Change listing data
BEGIN

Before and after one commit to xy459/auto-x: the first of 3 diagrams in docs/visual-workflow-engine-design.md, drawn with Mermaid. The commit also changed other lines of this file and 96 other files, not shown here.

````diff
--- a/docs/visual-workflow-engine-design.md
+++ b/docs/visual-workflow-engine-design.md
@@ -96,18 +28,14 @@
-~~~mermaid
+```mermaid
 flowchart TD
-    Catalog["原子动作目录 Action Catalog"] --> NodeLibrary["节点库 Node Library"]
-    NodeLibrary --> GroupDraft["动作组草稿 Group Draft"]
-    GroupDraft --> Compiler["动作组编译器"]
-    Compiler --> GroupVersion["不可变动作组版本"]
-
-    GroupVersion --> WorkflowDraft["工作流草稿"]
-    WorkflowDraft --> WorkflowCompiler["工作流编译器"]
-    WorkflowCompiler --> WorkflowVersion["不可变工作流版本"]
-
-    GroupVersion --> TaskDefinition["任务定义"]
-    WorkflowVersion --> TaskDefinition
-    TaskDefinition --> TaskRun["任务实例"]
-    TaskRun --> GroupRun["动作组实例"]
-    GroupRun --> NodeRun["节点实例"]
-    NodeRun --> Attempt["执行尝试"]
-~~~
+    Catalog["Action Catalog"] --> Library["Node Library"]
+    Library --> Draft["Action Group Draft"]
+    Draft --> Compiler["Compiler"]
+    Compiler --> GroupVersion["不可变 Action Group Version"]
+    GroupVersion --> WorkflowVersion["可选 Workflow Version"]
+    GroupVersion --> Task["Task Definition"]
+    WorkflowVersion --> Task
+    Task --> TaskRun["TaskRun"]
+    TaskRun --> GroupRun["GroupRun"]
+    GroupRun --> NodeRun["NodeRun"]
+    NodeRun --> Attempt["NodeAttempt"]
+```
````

END

Exactly as they appear above, set down all of the records once more.

Before and after one commit to xy459/auto-x: the first of 3 diagrams in docs/visual-workflow-engine-design.md, drawn with Mermaid. The commit also changed other lines of this file and 96 other files, not shown here.

````diff
--- a/docs/visual-workflow-engine-design.md
+++ b/docs/visual-workflow-engine-design.md
@@ -96,18 +28,14 @@
-~~~mermaid
+```mermaid
 flowchart TD
-    Catalog["原子动作目录 Action Catalog"] --> NodeLibrary["节点库 Node Library"]
-    NodeLibrary --> GroupDraft["动作组草稿 Group Draft"]
-    GroupDraft --> Compiler["动作组编译器"]
-    Compiler --> GroupVersion["不可变动作组版本"]
-
-    GroupVersion --> WorkflowDraft["工作流草稿"]
-    WorkflowDraft --> WorkflowCompiler["工作流编译器"]
-    WorkflowCompiler --> WorkflowVersion["不可变工作流版本"]
-
-    GroupVersion --> TaskDefinition["任务定义"]
-    WorkflowVersion --> TaskDefinition
-    TaskDefinition --> TaskRun["任务实例"]
-    TaskRun --> GroupRun["动作组实例"]
-    GroupRun --> NodeRun["节点实例"]
-    NodeRun --> Attempt["执行尝试"]
-~~~
+    Catalog["Action Catalog"] --> Library["Node Library"]
+    Library --> Draft["Action Group Draft"]
+    Draft --> Compiler["Compiler"]
+    Compiler --> GroupVersion["不可变 Action Group Version"]
+    GroupVersion --> WorkflowVersion["可选 Workflow Version"]
+    GroupVersion --> Task["Task Definition"]
+    WorkflowVersion --> Task
+    Task --> TaskRun["TaskRun"]
+    TaskRun --> GroupRun["GroupRun"]
+    GroupRun --> NodeRun["NodeRun"]
+    NodeRun --> Attempt["NodeAttempt"]
+```
````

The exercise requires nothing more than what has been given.